PewDiePie reveals why he doesn’t want to take a break from YouTube - Dexerto
Entertainment

PewDiePie reveals why he doesn’t want to take a break from YouTube

Published: 15/Jan/2020 19:12

by Virginia Glaze

Share


YouTube king Felix “PewDiePie” Kjellberg is finally taking his long-awaited break from daily uploads — but he’s not necessarily keen on this hiatus, as revealed in his video on the topic.

YouTube’s most-subscribed content creator unveiled his vacation plans in mid-December, marking a major turn from his usual schedule of daily videos.

Although he claimed he’d be taking a break in 2020, he didn’t say how long he’d be gone, nor exactly when he’d step away from the platform — but it seems that the time has finally come, according to his statement in a January 15 video.

PewDiePie announces his YouTube break
PewDiePie, YouTube
PewDiePie announced he would be taking a short hiatus from daily uploads in December 2019.

In an upload titled, “It’s been real, but I’m out!” PewDiePie announced that he’s taking his long-awaited vacay, at last, even if he’s a bit wary of stepping back for a short while.

According to the Swede, his love for creating content nearly exceeds his need to relax, although he isn’t letting that temptation steer him away from his much-needed mental reset from constant work.

“The truth is, I don’t wanna go on break,” he admitted. “The truth is, I love making videos.
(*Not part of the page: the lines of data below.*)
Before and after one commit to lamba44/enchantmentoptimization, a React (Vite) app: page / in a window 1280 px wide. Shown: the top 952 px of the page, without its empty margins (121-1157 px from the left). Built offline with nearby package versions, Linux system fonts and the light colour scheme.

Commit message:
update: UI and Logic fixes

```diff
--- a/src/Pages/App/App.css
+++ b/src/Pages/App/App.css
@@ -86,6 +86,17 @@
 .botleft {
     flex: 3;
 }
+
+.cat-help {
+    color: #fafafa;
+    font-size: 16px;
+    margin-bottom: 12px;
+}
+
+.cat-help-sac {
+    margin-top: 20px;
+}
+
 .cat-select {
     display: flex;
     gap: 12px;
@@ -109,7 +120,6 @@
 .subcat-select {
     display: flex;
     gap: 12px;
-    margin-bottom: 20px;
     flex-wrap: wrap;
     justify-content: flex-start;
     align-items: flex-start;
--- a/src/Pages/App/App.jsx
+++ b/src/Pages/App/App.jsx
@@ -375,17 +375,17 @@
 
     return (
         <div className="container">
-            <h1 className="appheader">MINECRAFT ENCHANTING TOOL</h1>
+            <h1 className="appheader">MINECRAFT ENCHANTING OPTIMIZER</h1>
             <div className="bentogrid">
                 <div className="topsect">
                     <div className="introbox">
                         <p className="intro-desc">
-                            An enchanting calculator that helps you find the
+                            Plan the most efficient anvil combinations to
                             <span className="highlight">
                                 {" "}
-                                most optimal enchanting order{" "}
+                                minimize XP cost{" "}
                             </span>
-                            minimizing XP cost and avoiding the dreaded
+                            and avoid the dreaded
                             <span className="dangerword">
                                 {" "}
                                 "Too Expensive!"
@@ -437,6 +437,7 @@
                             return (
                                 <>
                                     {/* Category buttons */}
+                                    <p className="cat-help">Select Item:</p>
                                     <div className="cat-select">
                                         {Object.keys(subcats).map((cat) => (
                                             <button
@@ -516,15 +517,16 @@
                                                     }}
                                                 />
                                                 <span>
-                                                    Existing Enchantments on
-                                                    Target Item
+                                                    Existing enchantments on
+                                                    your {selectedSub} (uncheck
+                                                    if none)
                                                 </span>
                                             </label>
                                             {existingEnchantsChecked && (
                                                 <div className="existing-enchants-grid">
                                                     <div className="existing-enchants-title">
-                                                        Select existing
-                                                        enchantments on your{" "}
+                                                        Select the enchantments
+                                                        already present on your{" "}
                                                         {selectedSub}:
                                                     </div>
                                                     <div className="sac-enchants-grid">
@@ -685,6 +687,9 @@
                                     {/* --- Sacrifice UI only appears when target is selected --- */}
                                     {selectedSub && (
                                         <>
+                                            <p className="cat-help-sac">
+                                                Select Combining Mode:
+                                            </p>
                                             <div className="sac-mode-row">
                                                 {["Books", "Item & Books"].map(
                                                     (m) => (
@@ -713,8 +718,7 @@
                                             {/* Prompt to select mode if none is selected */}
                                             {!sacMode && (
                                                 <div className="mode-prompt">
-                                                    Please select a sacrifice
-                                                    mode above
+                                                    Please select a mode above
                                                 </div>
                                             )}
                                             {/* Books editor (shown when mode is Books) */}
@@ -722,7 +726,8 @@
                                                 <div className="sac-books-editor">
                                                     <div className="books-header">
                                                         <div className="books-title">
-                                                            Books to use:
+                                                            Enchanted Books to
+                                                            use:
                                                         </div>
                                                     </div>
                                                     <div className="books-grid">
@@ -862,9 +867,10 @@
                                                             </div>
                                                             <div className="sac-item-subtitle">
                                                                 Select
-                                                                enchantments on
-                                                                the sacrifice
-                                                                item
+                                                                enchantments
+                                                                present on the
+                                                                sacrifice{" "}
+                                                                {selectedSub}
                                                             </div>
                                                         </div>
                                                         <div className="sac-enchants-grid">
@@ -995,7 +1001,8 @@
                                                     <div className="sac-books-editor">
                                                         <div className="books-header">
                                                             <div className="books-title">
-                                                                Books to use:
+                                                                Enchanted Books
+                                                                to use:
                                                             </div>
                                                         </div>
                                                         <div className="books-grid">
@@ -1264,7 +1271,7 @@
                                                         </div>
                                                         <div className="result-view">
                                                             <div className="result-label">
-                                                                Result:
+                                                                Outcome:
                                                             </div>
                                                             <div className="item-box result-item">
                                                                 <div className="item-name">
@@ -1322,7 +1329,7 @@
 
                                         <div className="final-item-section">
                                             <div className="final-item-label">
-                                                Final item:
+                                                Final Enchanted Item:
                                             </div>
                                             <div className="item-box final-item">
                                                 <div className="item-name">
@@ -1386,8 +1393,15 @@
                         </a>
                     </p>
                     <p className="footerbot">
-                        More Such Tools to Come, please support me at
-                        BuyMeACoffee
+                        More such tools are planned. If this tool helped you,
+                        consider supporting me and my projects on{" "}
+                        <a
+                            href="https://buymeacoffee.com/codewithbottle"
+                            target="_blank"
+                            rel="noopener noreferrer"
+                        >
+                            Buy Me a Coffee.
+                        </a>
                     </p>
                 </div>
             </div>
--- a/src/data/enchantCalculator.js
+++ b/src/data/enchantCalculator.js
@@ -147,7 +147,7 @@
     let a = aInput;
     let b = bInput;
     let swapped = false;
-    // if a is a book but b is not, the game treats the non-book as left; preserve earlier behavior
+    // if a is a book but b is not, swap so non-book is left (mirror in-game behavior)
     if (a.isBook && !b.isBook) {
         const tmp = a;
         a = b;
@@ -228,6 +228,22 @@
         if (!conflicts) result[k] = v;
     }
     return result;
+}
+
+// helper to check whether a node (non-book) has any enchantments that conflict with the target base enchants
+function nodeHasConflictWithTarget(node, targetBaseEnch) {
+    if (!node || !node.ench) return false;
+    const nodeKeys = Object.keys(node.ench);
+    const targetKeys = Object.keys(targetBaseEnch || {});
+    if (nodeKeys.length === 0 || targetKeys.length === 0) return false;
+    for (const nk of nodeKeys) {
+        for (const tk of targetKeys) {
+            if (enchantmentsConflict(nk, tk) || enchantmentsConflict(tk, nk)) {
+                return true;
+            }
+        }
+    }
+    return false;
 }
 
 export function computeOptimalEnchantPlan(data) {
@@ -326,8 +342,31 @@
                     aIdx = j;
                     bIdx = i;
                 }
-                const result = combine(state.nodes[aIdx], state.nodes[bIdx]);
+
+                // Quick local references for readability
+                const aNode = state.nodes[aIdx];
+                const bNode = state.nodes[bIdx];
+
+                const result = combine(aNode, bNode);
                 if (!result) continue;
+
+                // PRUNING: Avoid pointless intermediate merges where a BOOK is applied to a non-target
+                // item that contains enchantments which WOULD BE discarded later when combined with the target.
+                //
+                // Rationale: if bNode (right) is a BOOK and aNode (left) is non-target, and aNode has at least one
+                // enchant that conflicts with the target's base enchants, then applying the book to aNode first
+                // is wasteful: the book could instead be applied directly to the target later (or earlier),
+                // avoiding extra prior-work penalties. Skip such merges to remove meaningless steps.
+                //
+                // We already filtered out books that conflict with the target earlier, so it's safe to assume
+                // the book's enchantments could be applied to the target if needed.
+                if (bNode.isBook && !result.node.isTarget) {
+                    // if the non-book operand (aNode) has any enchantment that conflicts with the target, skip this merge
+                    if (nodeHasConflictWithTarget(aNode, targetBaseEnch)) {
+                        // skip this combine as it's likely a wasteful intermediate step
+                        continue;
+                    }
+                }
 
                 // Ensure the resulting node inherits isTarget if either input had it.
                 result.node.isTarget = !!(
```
I just feel like I need to do this. I need to do this, so one last LWIAY!”

(Topic begins at 0:30 for mobile readers)

He echoed this sentiment near the end of his final video, but revealed that 2019 had been so hectic for him that he needs to “cool down” from all the drama.

“One thing I really realized is like, I love making videos, and I love interacting with you guys,” he continued. “It’s really fun. But I think this year, there’s just been so much piling up that I’m like, ‘I should probably just cool down for a bit.’ And then, we’ll come back with 10,000 percent!”

PewDiePie in his Tsuki clothing line
PewDiePie, Instagram
PewDiePie is finally taking his long-awaited hiatus, and while he doesn’t know when he’ll return, he claimed he’ll come back at “10,000 percent” power.

While PewDiePie himself isn’t sure when he’ll return, he isn’t gone for good — in spite of media speculation to the contrary, which he denounced shortly after announcing his hiatus in December.

For now, fans will have to await his comeback in wake of one of his most successful (and tumultuous) years of his career, thus far.

Entertainment

Dream angered by backlash blaming him for his fans’ actions

Published: 24/Jan/2021 2:07

by Theo Salaun

Share


Following a wave of online controversy, popular Minecraft YouTuber Dream took to Twitter to address critics and show them why he believes all of the backlash is inherently misguided.

Dream and the Dream Team, with friends like Tommyinnit and Quackity, have been one of the largest sources of online entertainment thanks to a consistent flood of content across YouTube and Twitch. While their videos and streams, including of the entire Dream SMP Minecraft server, have brought Dream a huge amount of fans — that popularity appears to have come with a downside.

Originally, most of the drama surrounding Dream involved accusations about him cheating during a 1.16 Minecraft speedrun. But now, a very different sort of critique has emerged, as fans and critics bemoan the content creator’s inability to restrain the least appropriate segments of his community.

Over the past week, #dreamwaswrong began trending on Twitter and similar complaints moved across social media. The basis for this backlash surrounded a subculture of Dream fans that had begun creating inappropriate fanfiction and art involving the minors who represented the Dream Team. In response, Dream has shot down those critics.

Drawing a theoretical parallel, the faceless content creator philosophically makes his perspective known. Mocking his critics, Dream criticizes the media and his detractors using a hypothetical scenario.

“Dream has refused to condemn murder after one of his fans turned out to be a murderer. Will he finally be held accountable?”

Essentially, Dream suggests that people criticize him for the actions of others — noting that he ought to be “held accountable” for the vile actions (in this hypothetical instance: murder) of his fans. The point of this example is to highlight the absurdity of a causal relationship between influencer and the influenced.

Dream Artwork Dream Branding
dreambranding.com
Who needs a face when you have a lot of fans?

While fans and critics appear to be divided on the efficacy of Dream’s tweet, it’s clear that he is trying to push back against those who blame him for the actions of his viewers. In the social media age, this relationship between popular figure and stan is a particularly nuanced one.

For what it’s worth, Dream has also taken a much more firm stance against inappropriate subcultures of his fandom on his alternate account, DreamWasTaken. It remains to be seen whether or not that will be enough to satisfy his critics, but the situation is obviously a contentious one.